§ **What is needed**
Scan the material below and report how many lines include the string "tasmin"; nothing else belongs in the reply.

--*--

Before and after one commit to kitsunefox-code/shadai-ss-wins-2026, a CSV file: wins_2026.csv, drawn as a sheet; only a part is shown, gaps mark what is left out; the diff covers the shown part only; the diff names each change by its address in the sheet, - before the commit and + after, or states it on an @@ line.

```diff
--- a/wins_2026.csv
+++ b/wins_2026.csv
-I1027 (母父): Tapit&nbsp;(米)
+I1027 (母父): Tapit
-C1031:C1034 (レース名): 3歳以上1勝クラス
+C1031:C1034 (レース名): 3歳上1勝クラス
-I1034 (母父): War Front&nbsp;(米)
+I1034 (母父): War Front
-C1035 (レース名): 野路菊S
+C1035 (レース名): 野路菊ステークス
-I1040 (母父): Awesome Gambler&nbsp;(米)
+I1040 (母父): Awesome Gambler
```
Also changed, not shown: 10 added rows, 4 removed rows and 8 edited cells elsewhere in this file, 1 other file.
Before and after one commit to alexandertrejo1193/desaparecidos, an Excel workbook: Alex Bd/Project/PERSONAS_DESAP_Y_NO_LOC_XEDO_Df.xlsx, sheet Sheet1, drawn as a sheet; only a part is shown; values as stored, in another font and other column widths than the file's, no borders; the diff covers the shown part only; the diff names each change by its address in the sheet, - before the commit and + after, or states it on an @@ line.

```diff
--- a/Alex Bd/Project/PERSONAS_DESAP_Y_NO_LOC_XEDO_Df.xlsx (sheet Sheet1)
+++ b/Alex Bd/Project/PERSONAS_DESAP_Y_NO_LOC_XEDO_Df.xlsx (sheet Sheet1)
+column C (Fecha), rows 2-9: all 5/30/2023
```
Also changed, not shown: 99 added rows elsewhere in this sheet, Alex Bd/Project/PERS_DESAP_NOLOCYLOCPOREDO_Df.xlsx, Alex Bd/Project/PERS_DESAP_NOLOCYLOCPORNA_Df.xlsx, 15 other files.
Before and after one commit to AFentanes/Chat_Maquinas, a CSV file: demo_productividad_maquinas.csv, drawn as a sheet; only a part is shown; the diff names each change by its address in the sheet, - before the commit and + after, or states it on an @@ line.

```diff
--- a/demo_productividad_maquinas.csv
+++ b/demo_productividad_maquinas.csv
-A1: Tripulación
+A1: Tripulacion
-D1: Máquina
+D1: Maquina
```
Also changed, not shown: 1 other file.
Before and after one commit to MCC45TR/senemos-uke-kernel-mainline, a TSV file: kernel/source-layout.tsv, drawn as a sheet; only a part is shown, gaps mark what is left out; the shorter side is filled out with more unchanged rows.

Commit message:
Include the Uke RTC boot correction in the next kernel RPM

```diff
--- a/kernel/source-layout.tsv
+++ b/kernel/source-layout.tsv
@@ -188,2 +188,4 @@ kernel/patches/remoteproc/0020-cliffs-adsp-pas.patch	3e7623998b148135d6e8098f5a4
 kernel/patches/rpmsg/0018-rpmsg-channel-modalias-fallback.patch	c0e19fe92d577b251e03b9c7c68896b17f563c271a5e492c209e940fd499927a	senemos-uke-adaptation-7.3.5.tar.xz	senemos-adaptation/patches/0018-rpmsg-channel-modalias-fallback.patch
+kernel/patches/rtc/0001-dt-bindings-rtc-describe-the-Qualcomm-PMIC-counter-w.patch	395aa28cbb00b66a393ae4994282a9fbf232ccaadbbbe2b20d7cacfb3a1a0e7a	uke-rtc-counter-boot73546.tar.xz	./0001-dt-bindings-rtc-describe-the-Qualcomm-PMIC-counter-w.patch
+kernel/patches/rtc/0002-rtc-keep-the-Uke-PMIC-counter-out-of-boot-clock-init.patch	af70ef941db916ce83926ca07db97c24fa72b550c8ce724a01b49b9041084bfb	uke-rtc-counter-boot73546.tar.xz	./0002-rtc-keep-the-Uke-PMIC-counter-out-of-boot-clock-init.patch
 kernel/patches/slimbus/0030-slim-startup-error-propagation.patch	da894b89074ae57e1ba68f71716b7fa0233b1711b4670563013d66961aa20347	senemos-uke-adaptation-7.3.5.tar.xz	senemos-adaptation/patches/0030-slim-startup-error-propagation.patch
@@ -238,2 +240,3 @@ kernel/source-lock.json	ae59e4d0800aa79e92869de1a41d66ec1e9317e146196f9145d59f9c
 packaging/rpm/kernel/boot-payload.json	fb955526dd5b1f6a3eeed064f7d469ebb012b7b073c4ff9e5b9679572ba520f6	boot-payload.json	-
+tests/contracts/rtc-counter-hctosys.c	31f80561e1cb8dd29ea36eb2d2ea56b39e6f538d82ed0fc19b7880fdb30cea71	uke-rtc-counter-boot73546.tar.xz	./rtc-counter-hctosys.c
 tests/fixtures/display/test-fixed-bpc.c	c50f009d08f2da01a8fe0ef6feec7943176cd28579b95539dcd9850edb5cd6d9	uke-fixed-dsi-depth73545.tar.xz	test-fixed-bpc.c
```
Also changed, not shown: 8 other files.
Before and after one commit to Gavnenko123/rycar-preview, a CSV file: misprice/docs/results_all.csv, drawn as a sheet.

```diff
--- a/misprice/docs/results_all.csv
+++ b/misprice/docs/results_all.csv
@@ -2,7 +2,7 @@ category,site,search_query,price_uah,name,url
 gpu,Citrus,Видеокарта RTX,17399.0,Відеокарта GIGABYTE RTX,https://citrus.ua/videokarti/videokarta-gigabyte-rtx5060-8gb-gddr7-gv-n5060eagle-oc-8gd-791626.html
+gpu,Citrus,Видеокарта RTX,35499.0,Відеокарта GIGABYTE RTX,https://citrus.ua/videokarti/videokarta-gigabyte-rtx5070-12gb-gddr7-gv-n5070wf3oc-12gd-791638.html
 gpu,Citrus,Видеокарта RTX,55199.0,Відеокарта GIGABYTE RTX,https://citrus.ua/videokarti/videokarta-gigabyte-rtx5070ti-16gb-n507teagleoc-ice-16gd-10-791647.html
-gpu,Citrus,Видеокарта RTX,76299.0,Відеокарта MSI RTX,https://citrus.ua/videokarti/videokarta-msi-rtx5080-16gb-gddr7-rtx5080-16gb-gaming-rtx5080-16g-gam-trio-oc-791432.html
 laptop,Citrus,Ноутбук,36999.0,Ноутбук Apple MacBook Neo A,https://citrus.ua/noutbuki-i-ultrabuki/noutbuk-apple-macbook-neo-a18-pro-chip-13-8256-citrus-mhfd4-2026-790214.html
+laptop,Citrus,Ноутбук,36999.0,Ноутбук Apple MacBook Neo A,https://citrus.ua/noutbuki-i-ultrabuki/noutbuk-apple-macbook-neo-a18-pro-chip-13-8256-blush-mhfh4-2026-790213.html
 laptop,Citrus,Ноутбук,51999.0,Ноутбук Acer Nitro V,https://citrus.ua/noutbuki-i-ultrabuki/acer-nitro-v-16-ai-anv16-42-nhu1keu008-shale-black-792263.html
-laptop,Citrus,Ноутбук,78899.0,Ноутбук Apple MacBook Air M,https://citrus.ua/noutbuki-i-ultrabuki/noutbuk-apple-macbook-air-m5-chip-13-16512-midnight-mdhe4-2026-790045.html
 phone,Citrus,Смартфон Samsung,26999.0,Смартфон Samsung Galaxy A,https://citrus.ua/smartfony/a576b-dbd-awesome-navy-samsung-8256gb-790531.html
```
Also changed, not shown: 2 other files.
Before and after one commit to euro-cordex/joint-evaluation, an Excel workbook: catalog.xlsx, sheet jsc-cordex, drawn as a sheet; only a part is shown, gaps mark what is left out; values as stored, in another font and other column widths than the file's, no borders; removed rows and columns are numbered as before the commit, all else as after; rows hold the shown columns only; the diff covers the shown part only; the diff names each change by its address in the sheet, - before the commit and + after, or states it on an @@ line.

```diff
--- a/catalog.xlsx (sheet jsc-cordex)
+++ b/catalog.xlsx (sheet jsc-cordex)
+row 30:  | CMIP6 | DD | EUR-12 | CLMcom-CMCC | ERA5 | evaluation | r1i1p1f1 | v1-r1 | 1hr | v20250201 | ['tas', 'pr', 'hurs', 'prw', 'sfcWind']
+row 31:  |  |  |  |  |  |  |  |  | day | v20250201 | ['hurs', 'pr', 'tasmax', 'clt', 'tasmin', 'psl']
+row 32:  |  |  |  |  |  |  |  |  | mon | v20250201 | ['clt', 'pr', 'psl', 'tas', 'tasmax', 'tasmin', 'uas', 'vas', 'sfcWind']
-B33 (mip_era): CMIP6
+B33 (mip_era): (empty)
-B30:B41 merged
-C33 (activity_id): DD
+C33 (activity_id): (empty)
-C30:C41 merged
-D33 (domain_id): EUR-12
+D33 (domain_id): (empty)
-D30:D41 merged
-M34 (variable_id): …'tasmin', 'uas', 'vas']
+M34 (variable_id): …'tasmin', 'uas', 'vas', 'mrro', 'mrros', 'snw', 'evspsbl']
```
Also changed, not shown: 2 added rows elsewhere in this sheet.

--*--

§ **Your response**
4